Stored data entries
"""
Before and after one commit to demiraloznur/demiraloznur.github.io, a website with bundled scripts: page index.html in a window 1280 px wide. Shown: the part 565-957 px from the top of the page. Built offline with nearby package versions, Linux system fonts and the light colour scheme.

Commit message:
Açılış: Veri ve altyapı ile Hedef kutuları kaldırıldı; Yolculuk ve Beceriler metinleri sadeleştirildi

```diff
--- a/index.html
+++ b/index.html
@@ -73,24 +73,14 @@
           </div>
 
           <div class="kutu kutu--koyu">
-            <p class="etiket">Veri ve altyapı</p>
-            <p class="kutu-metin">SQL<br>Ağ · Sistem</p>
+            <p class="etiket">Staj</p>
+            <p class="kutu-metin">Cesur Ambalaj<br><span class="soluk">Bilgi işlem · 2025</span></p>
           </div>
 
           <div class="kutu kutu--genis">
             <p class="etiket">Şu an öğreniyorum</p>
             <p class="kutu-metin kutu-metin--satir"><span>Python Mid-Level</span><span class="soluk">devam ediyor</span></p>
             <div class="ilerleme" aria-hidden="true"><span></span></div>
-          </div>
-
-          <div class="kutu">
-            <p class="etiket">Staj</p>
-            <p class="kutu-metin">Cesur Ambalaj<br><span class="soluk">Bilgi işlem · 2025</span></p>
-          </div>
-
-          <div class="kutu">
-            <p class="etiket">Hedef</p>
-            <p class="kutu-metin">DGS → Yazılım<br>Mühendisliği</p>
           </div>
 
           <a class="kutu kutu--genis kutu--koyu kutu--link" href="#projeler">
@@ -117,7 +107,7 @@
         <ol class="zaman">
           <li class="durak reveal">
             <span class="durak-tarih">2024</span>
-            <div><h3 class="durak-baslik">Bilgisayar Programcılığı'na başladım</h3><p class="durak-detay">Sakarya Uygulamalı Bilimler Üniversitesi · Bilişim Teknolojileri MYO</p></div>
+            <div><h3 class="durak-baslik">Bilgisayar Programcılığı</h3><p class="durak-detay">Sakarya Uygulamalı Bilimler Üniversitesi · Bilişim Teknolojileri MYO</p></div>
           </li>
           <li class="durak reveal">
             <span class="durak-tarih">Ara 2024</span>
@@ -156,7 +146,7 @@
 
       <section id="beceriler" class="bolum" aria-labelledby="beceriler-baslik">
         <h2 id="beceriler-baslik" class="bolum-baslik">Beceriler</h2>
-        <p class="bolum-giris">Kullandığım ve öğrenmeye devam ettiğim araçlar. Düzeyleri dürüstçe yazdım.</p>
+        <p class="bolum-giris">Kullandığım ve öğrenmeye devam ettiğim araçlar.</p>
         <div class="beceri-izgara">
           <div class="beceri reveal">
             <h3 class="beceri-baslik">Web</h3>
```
"""
- **TO DO**:
The word to look for is "bolum"; copy out every line of the entries that holds it.

- **EXPECTED ANSWER**:
       <section id="beceriler" class="bolum" aria-labelledby="beceriler-baslik">
         <h2 id="beceriler-baslik" class="bolum-baslik">Beceriler</h2>
-        <p class="bolum-giris">Kullandığım ve öğrenmeye devam ettiğim araçlar. Düzeyleri dürüstçe yazdım.</p>
+        <p class="bolum-giris">Kullandığım ve öğrenmeye devam ettiğim araçlar.</p>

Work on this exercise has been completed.